### Exercise objective
Images are to be dropped, and the rest of the data reproduced exactly.

═════ Data records

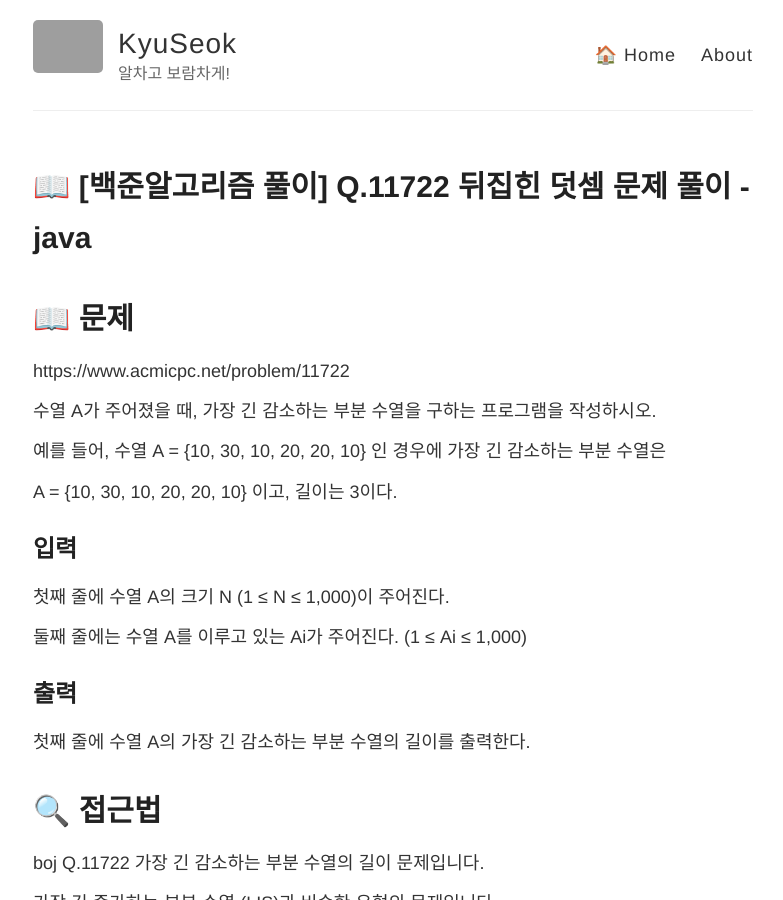
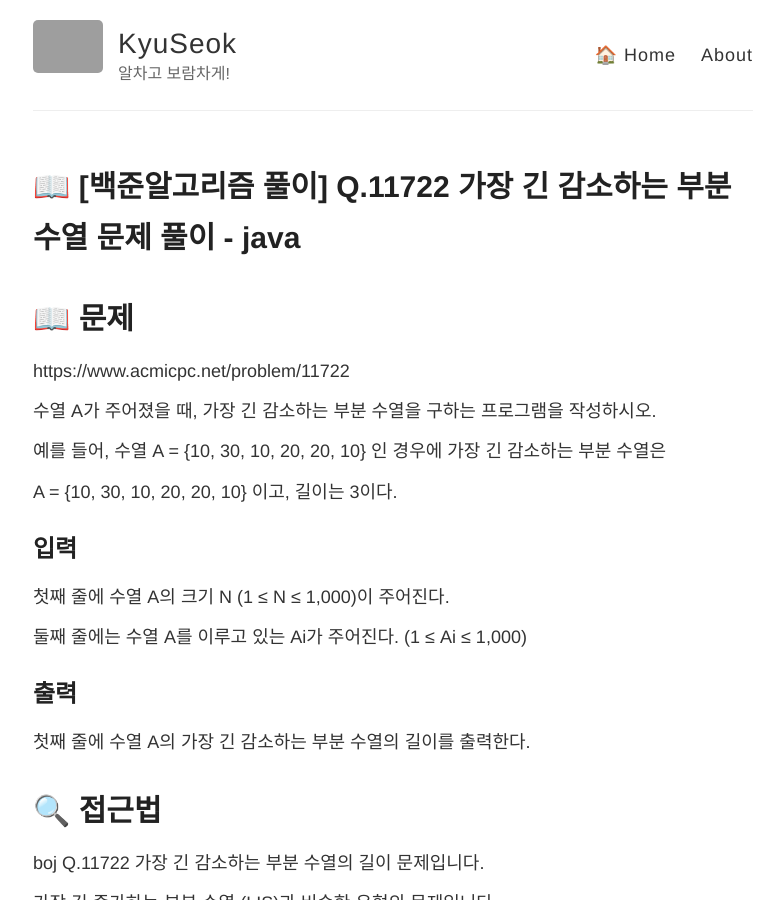
Before and after one commit to mks502/mks502.github.io, a Jekyll site: the page built from _posts/2021-2-24-boj-11722-java.md, in a window 1280 px wide and 900 px high. Shown: the whole window, without its empty margins (247-1030 px from the left). Built offline with Jekyll 4.4.1, drawn with Linux system fonts in a browser that asks for light colours; grey boxes are pictures that could not be loaded.

Commit message:
Modify boj Q.11722

```diff
--- a/_posts/2021-2-24-boj-11722-java.md
+++ b/_posts/2021-2-24-boj-11722-java.md
@@ -1,8 +1,8 @@
 ---
 layout: post
-title: 📖 [백준알고리즘 풀이] Q.11722 뒤집힌 덧셈 문제 풀이 - java
+title: 📖 [백준알고리즘 풀이] Q.11722 가장 긴 감소하는 부분 수열 문제 풀이 - java
 category : Algorithm
-tags: [Algorithm,boj,string]
+tags: [Algorithm,boj,dynamic,dp]
 ---
 # 📖 문제
 https://www.acmicpc.net/problem/11722
```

══════════

### Exercise output
Before and after one commit to mks502/mks502.github.io, a Jekyll site: the page built from _posts/2021-2-24-boj-11722-java.md, in a window 1280 px wide and 900 px high. Shown: the whole window, without its empty margins (247-1030 px from the left). Built offline with Jekyll 4.4.1, drawn with Linux system fonts in a browser that asks for light colours; grey boxes are pictures that could not be loaded.

Commit message:
Modify boj Q.11722

```diff
--- a/_posts/2021-2-24-boj-11722-java.md
+++ b/_posts/2021-2-24-boj-11722-java.md
@@ -1,8 +1,8 @@
 ---
 layout: post
-title: 📖 [백준알고리즘 풀이] Q.11722 뒤집힌 덧셈 문제 풀이 - java
+title: 📖 [백준알고리즘 풀이] Q.11722 가장 긴 감소하는 부분 수열 문제 풀이 - java
 category : Algorithm
-tags: [Algorithm,boj,string]
+tags: [Algorithm,boj,dynamic,dp]
 ---
 # 📖 문제
 https://www.acmicpc.net/problem/11722
```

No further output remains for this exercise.